== Work instructions ==
How many lines in the data below contain the string "strong"? State that number only.

*** Opening of Data ***

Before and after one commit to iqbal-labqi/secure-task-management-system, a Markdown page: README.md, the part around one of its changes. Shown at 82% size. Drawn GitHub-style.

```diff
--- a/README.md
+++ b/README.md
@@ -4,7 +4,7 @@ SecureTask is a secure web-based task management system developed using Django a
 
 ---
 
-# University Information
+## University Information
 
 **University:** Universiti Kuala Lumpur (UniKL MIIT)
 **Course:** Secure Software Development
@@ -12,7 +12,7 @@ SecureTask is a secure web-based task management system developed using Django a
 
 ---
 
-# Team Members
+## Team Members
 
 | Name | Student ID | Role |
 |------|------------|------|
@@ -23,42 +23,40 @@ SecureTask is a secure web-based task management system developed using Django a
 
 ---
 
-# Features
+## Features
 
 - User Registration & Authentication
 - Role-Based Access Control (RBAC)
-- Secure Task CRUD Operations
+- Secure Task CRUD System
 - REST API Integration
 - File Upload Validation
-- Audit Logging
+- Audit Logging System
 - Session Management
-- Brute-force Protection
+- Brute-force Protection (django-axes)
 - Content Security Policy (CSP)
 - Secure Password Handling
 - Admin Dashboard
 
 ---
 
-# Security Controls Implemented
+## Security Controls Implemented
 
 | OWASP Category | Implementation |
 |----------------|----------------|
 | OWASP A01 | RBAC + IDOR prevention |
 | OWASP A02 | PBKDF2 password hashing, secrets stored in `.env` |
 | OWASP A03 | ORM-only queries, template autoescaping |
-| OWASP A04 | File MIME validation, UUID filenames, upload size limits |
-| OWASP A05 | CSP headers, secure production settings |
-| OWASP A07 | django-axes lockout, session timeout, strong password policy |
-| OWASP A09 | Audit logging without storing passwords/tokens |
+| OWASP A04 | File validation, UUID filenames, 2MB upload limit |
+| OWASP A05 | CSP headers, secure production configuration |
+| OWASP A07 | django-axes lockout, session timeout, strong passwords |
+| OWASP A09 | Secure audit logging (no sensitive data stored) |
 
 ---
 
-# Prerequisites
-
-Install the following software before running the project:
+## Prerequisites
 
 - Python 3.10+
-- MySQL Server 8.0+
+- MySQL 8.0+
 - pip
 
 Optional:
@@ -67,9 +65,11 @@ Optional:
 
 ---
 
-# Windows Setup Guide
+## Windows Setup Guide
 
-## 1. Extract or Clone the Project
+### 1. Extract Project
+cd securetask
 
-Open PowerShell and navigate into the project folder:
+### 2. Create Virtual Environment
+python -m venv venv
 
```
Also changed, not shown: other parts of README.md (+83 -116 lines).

*** Close of Data ***

== Exercise answer ==
2